Spoiler alert: If you have never seen The Matrix, you might not want to read this post.
Continuing from yesterday…
In The Matrix the Oracle tells Neo that he is not “the one”. He has the talent, she says, but he lacks the conviction.
Then she tells him that either he or Morpheus must die. The only way he can save Morpheus is to sacrifice his own life.
But neither part of her prophecy comes true. When Neo realizes this, he is confused. Morpheus then explains that the Oracle tells each person what they need to hear.
In other words, the Oracle did not describe the future to Neo. Rather, she described a future, which she knew would cause him to engage in a set of actions that would lead to a better future.
We see here the vector from A Christmas Carol to The Matrix.
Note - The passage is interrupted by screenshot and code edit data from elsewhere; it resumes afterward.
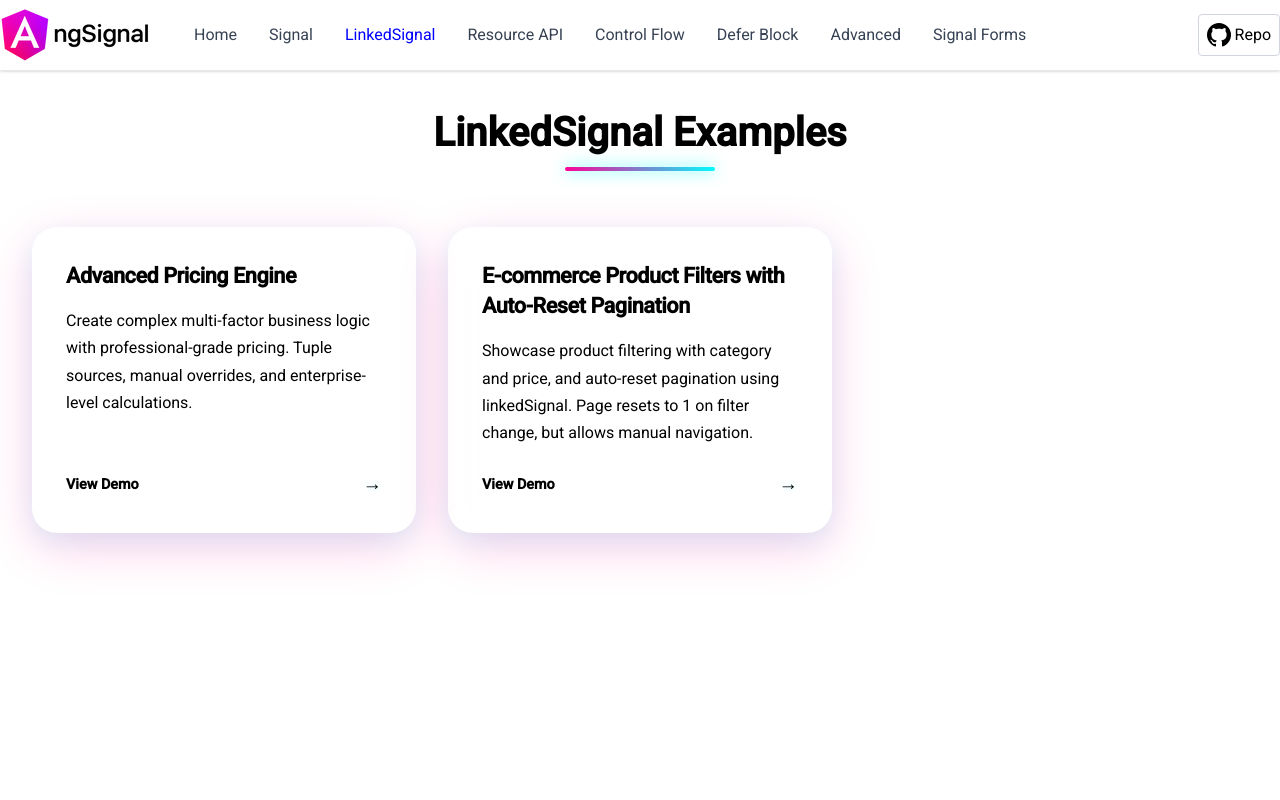
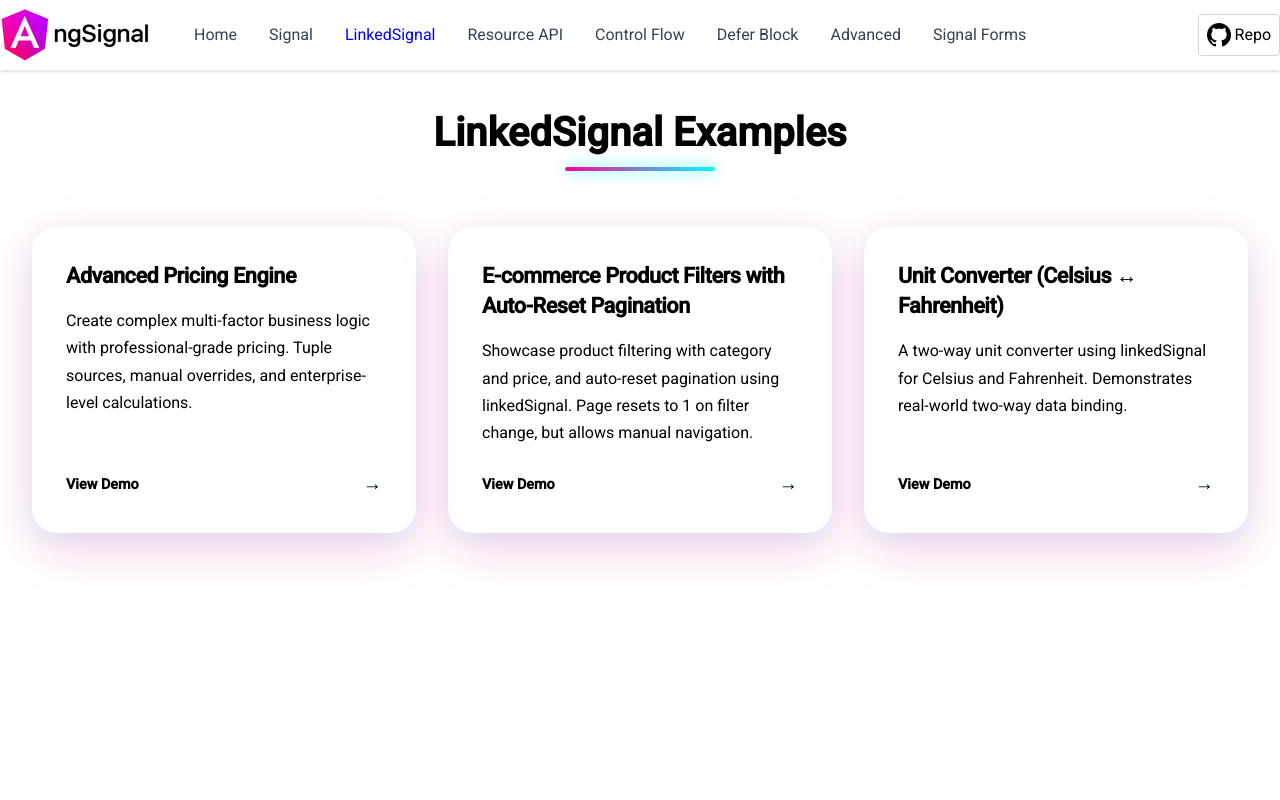
Before and after one commit to drissiOmar98/Angular-Features-Lab, an Angular app: page /linked-signal in a window 1280 px wide. Shown: the top 800 px of the page. Built offline with nearby package versions, Linux system fonts and the light colour scheme.

Commit message:
feat(linkedSignal): expand examples with bidirectional unit conversion using linkedSignal

```diff
--- a/src/app/examples/linked-signal/example-data/linked-signal-examples.ts
+++ b/src/app/examples/linked-signal/example-data/linked-signal-examples.ts
@@ -13,5 +13,10 @@ export const LINKED_SIGNAL_EXAMPLES: ExampleModel[] = [
     content: 'Showcase product filtering with category and price, and auto-reset pagination using linkedSignal. Page resets to 1 on filter change, but allows manual navigation.',
     routerLink: '/linked-signal/example2',
   },
+  {
+    title: 'Unit Converter (Celsius ↔ Fahrenheit)',
+    content: 'A two-way unit converter using linkedSignal for Celsius and Fahrenheit. Demonstrates real-world two-way data binding.',
+    routerLink: '/linked-signal/example3',
+  },
 
 ];
```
In the 156 years between the former and the latter, the use of prophecy in speculative fiction had become far more relative and nuanced.
By 1999, when The Matrix was released, Western culture had completely forsaken the concept of a single immutable future. It was now so thoroughly embracing the principle of a multiplicity of futures that the role of an Oracle had been fundamentally transformed.
We see this now in many contemporary time traveling narratives, including Continuum, Travelers and Frequency.
The voice of the Oracle no longer serves as a messenger of immutable fate. Instead, that voice now functions as a kind of New Age life coach.